Let it shine, let it shine, let it shine.

So my previous post about ships and anchors was way too cryptic and metaphorical. Good lord, sometimes I try too hard to be literary and stuff.

Truth is, I resigned my teaching position in February. The decision came as a complete suprise to most everybody except John and me; although, if you would have told me in August that I was going to resign in February, I would not have believed you. I was fully dedicated to my career, even the parts of it that were making me weary.

My reasons for leaving the profession are fairly simple: primarily, I believe God is calling me to do something else–namely, to put my husband and my children first. That’s the simple answer. It’s the easiest way to explain it, and it’s what makes the most sense to myself and others, and it is true.

I’ll confess, however, that there is a lot more going on beneath the surface that I don’t even fully understand. I didn’t quit to be home with the girls. I didn’t quit because I’m tired of teaching. My reasons dwell somewhere in the space between and something altogether different. I was led by God, whom I want to know better but have never fully trusted, to take a huge step of faith–and I did it. A significant part of that step of faith is to not know what’s next. To not fill up my future with plans to make myself feel more secure.

Over the past four months, I have come to understand that I am supposed to dwell in this uncertainty for awhile. It makes so much sense in terms of my spiritual walk. What does a child do when she is about to walk into a room that is a little too dark, or a situation that is quite overwhelming? She holds the hand of someone who is bigger and stronger–someone she trusts. I accepted Jesus when I was six years old, and finally, thirty years later, I am ready to trust Him and let Him lead.  When I first made this decision, it was exhilerating. I was full of peace about it.

I still am at peace about it.

But that is not to say that there have not been troubling spots along the way. I gave up my thesis work–a decision that was (oddly enough) even harder to make than resigning. Knowing that I am putting more financial pressure on my amazing husband makes me feel anxious and guilty. Having to tell certain coworkers that I was leaving was incredibly hard because I knew that they would be disappointed… which meant that they had been counting on me… which meant that I was valued… which made me feel as though I was letting them down. All those things I have respectively avoided, worked hard for, desired, and never wanted to do so much in my professional life. It was far more difficult than I had anticipated.

Then, as the school year wound down to an end, the well-meaning questions started: Are you getting excited? Yes, but I have some big stuff on my plate to deal with this summer. Are you looking forward to being home with your girls? Yes, but I am planning to work in the fall at least part-time. We can’t afford for me to not work. Whatever God has planned for me, I’ll do. Have you started looking for another job? No, not yet. Not really. God will make it clear what I’m supposed to do when I’m supposed to do it.

I could see them reading my face, not necessarily judging, but trying to understand my decisions.

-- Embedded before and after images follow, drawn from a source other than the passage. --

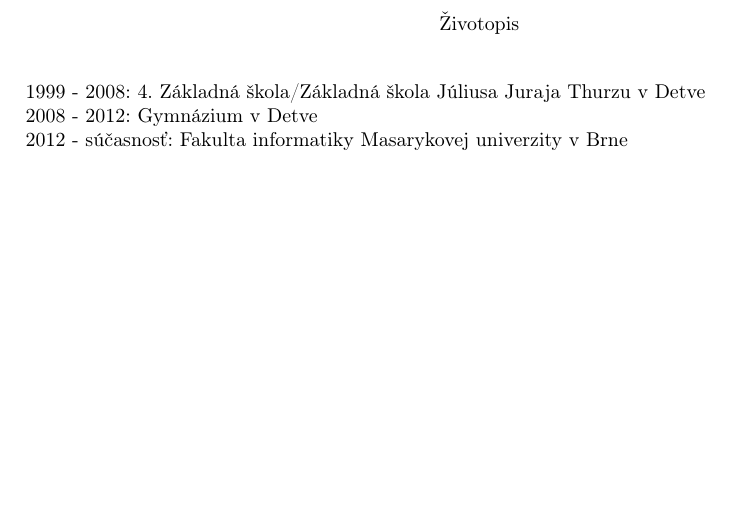
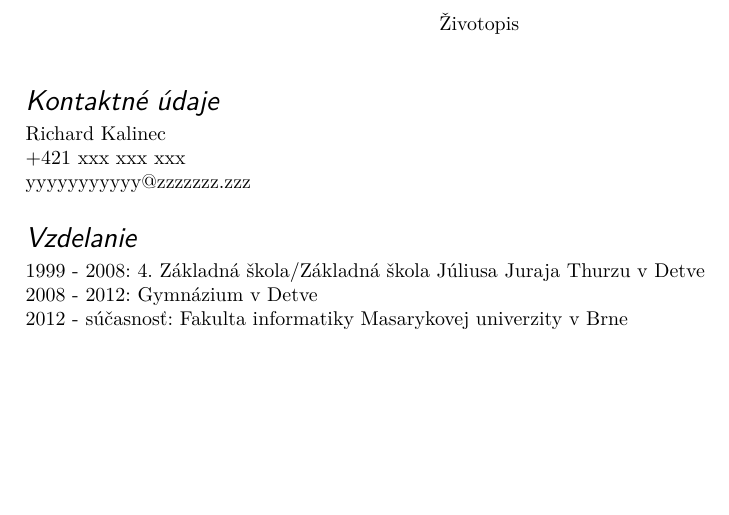
Before and after one commit to RichardKalinec/PB029-document1, a LaTeX document (Document.tex): part of the page, cut so that both start at the same text. Compiled offline with pdfLaTeX.

Commit message:
Add subtitles and contact information

```diff
--- a/Document.tex
+++ b/Document.tex
@@ -1,6 +1,7 @@
 \documentclass{article}
 \usepackage[slovak]{babel}
 \usepackage[T1]{fontenc}
+\usepackage{lmodern}
 \usepackage[utf8]{inputenc}
 \usepackage[a4paper, left=2.5cm, right=2.5cm, top=2.5cm, bottom=2.5cm]{geometry}
 
@@ -10,6 +11,25 @@
 \end{center}
 \begin{flushleft}
 \bigskip
+
+\Large
+\textit{\textsf{Kontaktné údaje\\}}
+\normalsize
+
+\smallskip
+
+Richard Kalinec\\
++421 xxx xxx xxx\\
+yyyyyyyyyyy@zzzzzzz.zzz\\
+
+\bigskip
+
+\Large
+\textit{\textsf{Vzdelanie\\}}
+\normalsize
+
+\smallskip
+
 1999 - 2008: 4. Základná škola/Základná škola Júliusa Juraja Thurzu v Detve\\
 2008 - 2012: Gymnázium v Detve\\
 2012 - súčasnosť: Fakulta informatiky Masarykovej univerzity v Brne\\
```
Also changed, not shown: Document.pdf, 2 other files.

I’m fortunate that I worked in a community where I could say, “I’m stepping out in faith,” and most people would affirm that–at least in words. But in the faces of many of them, their eyes would register a fliker of uncertainty. Maybe they were just mirroring something in my own eyes that I couldn’t see. Then they’d backtrack to how nice it was that I would be staying home with the girls (despite my previous clarification), because that made more sense to them. It was easier for them to talk about in those terms.

I’m not going to lie, it was very difficult for me — my pride — to admit that I was doing something that could be construed as irresponsible. But I knew that to pretend I had a plan when I did not was foolish. If I was going to step out in faith, then I had to be honest about what I was doing. Otherwise, where would the testimony come from? What was the point? How can I be a witness if I hid behind answers that seemed more acceptable? More to the point, should I hide this step of faith under the proverbial bushel?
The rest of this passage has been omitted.